Mark Field (Cities of London and Westminster, Conservative)
From our joint experience on the Intelligence and Security Committee, I am well aware that Mr Howarth has a robustness at times, and perhaps he would have liked to be judge and jury in today’s debate. I congratulate him, above all, on bringing the subject to the House. I am well aware that, as alluded to earlier, these are issues that are very close to his heart, and he speaks with immense knowledge and passion about this particular affliction.
I wish to contribute a few words to the debate, because the subject has been raised a number of times with me at constituency level in recent months. As we have heard, type 1 diabetes is a chronic and life-threatening auto-immune condition, which is caused when the body mistakenly attacks the insulin-producing beta cells in the pancreas. It is a separate and distinct condition from the more common and perhaps more widely known type 2 diabetes.
Estimates put the number of people in the UK with type 1 diabetes at as high as 400,000, which means that each and every MP in the UK has, on average, some 500 constituents suffering with type 1. As recently as 2010-11, it was thought that the direct and indirect cost of type 1 diabetes alone to the UK was around £1.9 billion; judging by the growing rate of increase, it is feared that by 2036 that figure could rise to some £4.2 billion each and every year.
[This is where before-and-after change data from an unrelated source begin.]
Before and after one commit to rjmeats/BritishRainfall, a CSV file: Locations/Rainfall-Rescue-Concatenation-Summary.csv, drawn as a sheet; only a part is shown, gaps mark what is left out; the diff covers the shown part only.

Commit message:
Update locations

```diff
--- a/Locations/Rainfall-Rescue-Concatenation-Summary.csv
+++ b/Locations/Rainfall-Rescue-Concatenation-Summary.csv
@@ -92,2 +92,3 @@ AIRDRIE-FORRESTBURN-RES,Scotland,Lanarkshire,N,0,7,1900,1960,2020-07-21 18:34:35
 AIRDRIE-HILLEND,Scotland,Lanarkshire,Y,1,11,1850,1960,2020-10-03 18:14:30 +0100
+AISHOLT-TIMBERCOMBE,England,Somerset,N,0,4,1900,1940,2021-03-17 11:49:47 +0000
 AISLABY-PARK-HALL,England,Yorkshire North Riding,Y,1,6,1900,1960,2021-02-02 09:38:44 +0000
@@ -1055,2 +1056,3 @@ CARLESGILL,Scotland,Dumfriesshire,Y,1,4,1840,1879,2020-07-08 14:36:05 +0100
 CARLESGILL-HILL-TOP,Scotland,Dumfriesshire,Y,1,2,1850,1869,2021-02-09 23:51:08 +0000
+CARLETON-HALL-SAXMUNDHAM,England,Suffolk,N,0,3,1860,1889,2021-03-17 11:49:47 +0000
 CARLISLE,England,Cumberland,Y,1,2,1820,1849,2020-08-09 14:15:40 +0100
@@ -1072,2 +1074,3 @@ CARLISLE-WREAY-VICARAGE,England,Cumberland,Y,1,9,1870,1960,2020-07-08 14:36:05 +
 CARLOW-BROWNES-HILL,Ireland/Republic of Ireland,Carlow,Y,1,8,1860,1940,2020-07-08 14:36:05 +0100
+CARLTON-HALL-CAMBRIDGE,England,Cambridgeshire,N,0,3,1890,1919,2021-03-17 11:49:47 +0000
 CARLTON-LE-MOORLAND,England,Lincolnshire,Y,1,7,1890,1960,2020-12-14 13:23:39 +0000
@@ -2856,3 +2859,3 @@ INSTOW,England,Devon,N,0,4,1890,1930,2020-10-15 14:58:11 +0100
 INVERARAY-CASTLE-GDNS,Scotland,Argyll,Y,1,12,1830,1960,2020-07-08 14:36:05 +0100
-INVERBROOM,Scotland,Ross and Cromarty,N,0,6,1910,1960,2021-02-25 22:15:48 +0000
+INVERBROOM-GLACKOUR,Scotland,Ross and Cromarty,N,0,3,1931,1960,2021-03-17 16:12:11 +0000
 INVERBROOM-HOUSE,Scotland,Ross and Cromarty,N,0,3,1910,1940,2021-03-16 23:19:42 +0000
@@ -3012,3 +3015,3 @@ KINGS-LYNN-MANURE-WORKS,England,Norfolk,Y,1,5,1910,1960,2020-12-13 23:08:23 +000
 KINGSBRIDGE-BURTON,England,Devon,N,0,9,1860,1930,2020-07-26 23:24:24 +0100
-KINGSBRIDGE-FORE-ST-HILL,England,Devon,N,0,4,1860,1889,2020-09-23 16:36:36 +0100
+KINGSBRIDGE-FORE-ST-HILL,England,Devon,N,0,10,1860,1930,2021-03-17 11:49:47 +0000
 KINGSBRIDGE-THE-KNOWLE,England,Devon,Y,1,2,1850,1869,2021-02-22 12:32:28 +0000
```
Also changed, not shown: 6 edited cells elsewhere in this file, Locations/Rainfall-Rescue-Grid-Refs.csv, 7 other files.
A few months ago, a mother in my constituency wrote to me explaining exactly what life was like, day by day, hour by hour, caring for her young child with type 1 diabetes. She described how her experience reminds her daily of the urgency and importance of finding a cure. My old friend and colleague on Kensington and Chelsea council, Rupert Cecil, has a delightful 10-year-old daughter, whom I have got to know throughout her life; she has similarly suffered from type 1 since infancy and requires constant monitoring. Rupert and his wife, Juliet, have tirelessly raised funds for and awareness of the condition since Polly was diagnosed with this life-threatening and incurable illness at the age of two and a half.
From the outside, Polly is just like any other 10-year-old, but a close look may reveal a wire poking out from under her school uniform and attached to something resembling a money belt. This is the insulin pump that Polly relies on from day to day. It is the artificial pancreas to which the right hon. Gentleman referred. She is attached to it each and every day and will be for the rest of her life. Without it, she could not survive longer than 24 hours. In addition to her insulin pump, her parents must test her blood by pricking her finger at least five times a day. They often have to wake her in the middle of the night to give her glucose if her sugar levels have dropped dangerously, or some insulin if they are running high. That is the daily tightrope that is walked by each and every parent of a young child with type 1 diabetes.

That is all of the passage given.